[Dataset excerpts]
·····

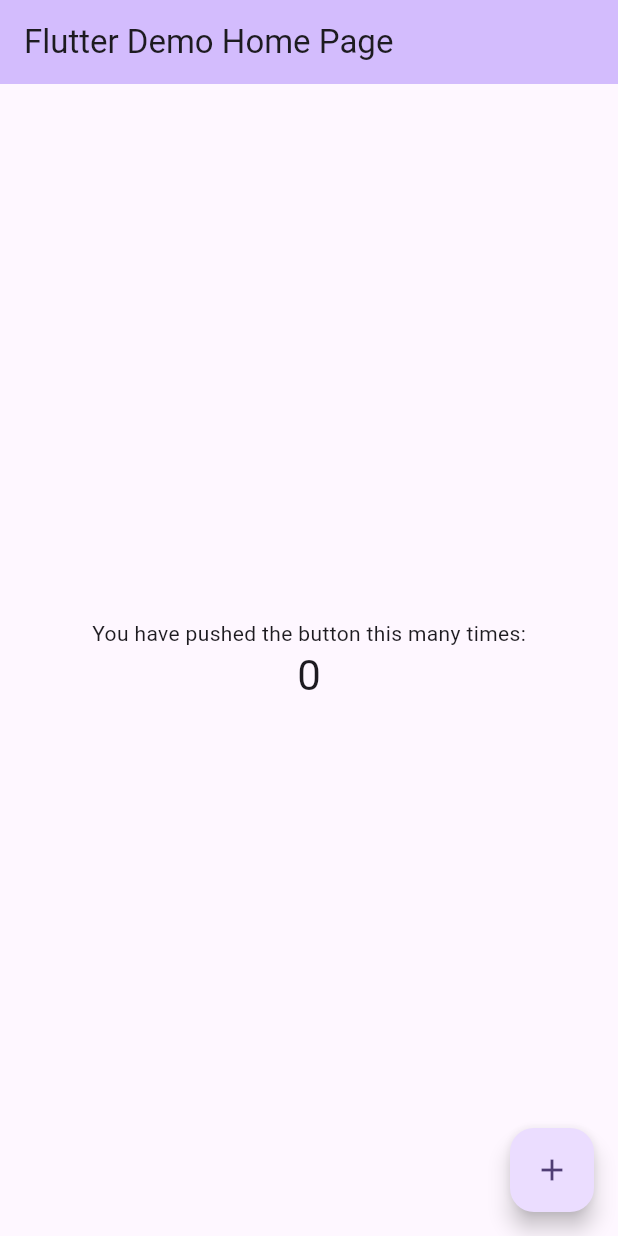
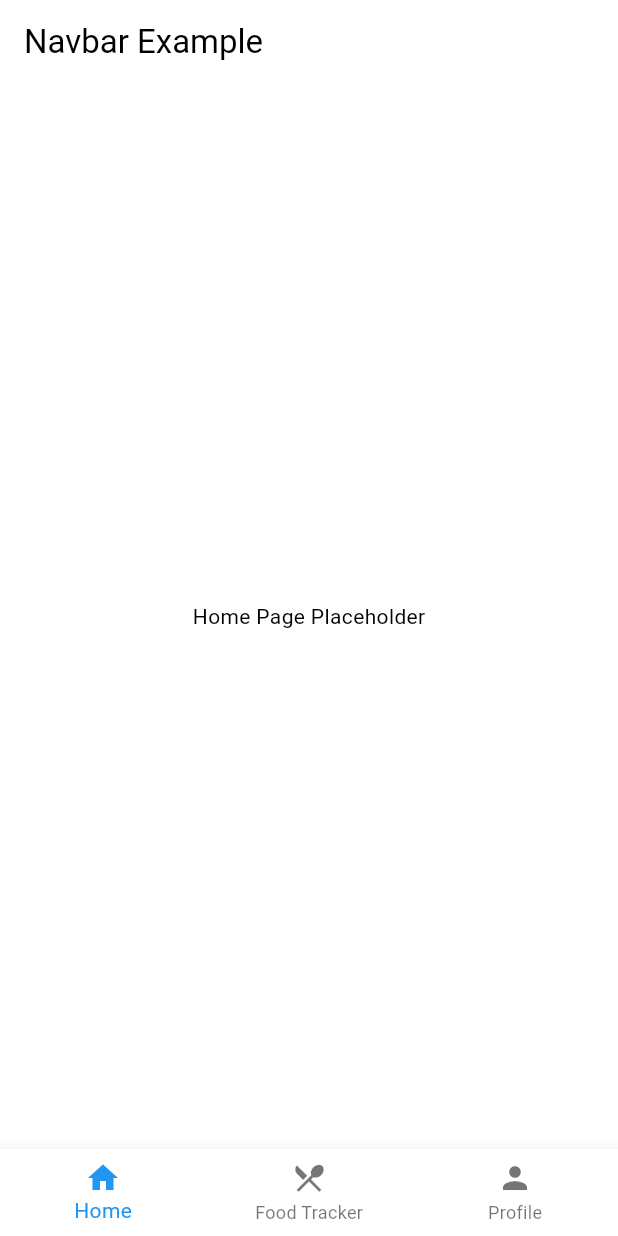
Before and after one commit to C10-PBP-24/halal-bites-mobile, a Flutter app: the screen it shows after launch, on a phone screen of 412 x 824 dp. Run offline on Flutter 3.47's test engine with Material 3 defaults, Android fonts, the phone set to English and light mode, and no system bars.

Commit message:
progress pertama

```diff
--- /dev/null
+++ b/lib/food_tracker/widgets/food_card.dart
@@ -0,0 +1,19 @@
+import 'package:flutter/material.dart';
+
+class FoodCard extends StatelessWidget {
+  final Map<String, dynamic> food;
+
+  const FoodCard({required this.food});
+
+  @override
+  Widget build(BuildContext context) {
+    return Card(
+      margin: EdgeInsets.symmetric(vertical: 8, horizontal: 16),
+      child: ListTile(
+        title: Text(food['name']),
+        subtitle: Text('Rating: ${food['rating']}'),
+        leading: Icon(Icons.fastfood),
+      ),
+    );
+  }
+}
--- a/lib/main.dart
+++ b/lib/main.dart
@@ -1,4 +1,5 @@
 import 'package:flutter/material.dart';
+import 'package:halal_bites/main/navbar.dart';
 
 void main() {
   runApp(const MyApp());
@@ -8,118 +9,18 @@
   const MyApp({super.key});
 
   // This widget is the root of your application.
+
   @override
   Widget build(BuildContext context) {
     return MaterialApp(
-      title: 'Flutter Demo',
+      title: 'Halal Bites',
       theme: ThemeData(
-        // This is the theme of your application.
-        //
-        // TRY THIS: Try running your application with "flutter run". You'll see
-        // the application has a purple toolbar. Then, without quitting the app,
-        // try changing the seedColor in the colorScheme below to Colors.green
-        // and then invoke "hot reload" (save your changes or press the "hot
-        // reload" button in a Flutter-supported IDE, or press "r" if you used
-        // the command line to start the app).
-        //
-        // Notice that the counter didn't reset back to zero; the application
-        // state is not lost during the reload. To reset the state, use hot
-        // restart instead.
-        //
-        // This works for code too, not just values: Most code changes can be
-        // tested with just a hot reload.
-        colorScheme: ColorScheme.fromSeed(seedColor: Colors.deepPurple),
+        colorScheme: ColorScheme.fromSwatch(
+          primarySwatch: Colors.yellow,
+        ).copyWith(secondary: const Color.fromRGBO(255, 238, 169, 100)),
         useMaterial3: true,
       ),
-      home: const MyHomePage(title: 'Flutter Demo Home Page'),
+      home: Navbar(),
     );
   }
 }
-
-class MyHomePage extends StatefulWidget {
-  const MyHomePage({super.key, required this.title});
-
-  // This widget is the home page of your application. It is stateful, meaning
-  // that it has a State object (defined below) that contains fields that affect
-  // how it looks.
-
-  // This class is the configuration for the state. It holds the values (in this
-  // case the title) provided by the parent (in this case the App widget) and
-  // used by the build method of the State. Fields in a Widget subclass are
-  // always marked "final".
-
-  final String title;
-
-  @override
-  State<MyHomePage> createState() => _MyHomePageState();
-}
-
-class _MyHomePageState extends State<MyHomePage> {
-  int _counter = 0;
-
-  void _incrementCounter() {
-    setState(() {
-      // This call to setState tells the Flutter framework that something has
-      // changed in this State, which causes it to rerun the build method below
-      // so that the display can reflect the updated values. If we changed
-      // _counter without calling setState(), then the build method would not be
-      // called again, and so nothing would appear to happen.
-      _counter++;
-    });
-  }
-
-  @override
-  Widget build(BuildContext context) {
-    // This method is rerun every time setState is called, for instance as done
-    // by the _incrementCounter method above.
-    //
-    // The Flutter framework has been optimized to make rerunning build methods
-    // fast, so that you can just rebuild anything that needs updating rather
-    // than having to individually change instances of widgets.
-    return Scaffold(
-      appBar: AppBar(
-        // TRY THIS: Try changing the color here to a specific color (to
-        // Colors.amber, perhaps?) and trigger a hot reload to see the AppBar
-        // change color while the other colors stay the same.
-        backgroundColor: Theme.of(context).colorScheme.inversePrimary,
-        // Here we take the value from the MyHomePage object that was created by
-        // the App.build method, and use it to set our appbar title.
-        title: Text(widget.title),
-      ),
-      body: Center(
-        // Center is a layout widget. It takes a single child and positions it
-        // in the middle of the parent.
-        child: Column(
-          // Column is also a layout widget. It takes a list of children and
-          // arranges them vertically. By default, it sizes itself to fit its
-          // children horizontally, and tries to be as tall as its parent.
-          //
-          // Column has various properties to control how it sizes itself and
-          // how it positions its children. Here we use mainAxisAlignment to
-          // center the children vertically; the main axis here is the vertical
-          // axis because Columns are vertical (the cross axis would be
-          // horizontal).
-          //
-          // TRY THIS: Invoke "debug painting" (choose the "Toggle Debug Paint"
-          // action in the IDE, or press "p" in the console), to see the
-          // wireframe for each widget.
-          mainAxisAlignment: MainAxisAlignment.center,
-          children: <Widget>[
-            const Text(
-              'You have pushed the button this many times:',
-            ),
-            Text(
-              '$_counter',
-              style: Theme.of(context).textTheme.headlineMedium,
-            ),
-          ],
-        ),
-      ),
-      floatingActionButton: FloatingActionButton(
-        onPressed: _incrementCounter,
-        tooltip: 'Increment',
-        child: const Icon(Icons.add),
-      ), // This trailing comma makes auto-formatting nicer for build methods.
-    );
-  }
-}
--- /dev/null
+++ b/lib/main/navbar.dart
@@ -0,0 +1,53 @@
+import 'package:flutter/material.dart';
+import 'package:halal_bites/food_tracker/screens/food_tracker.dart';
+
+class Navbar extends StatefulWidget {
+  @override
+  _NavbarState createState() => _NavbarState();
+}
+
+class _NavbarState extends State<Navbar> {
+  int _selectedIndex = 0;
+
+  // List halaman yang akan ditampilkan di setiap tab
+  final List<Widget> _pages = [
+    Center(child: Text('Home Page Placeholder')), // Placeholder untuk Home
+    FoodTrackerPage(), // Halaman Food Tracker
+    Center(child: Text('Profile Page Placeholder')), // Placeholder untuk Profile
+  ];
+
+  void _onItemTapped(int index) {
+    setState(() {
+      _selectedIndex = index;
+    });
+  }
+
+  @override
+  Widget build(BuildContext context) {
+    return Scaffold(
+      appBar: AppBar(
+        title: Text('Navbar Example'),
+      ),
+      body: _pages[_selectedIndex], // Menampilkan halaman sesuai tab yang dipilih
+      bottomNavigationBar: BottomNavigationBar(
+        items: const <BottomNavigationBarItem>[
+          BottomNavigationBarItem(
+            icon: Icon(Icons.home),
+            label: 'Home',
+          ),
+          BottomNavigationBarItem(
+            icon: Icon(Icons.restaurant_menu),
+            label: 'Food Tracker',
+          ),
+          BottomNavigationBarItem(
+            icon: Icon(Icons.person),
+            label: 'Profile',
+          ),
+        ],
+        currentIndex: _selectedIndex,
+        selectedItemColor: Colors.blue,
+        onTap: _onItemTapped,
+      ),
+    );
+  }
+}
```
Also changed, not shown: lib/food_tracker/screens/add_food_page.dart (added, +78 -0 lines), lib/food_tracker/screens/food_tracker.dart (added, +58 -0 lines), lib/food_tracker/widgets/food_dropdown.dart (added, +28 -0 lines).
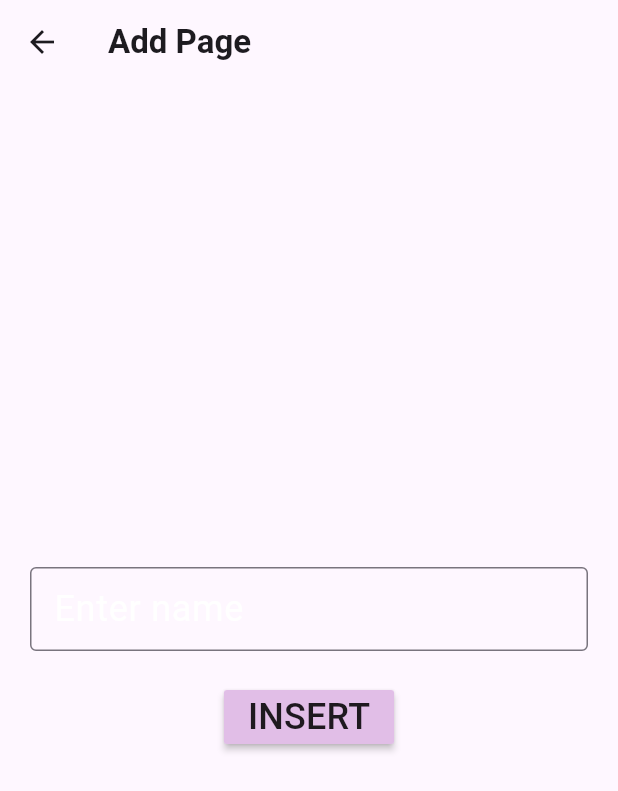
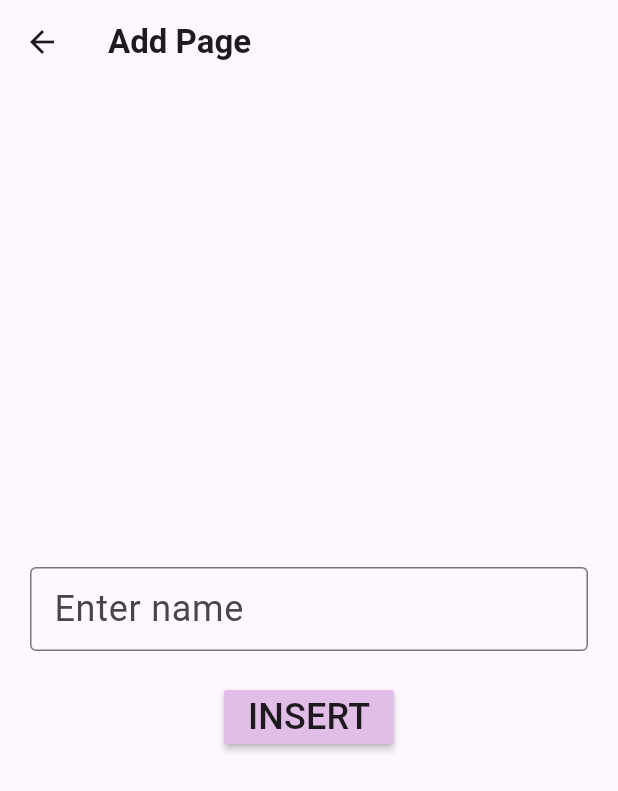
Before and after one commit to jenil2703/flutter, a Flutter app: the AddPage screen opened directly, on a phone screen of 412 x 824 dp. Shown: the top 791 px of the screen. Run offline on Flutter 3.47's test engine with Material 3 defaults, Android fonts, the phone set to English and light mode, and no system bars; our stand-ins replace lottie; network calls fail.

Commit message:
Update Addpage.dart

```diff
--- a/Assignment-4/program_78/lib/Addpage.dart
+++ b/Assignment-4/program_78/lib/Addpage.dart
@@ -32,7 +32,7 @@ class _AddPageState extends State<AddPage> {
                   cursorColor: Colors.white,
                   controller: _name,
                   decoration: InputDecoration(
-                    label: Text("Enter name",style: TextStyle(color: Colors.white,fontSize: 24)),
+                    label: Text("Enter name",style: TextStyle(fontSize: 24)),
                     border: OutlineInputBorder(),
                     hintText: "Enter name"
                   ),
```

·····

→ Work task: Among the lines of the data, identify those with the word "extends". Copy each of them.

→ Task response:
+class FoodCard extends StatelessWidget {
-class MyHomePage extends StatefulWidget {
-class _MyHomePageState extends State<MyHomePage> {
+class Navbar extends StatefulWidget {
+class _NavbarState extends State<Navbar> {
@@ -32,7 +32,7 @@ class _AddPageState extends State<AddPage> {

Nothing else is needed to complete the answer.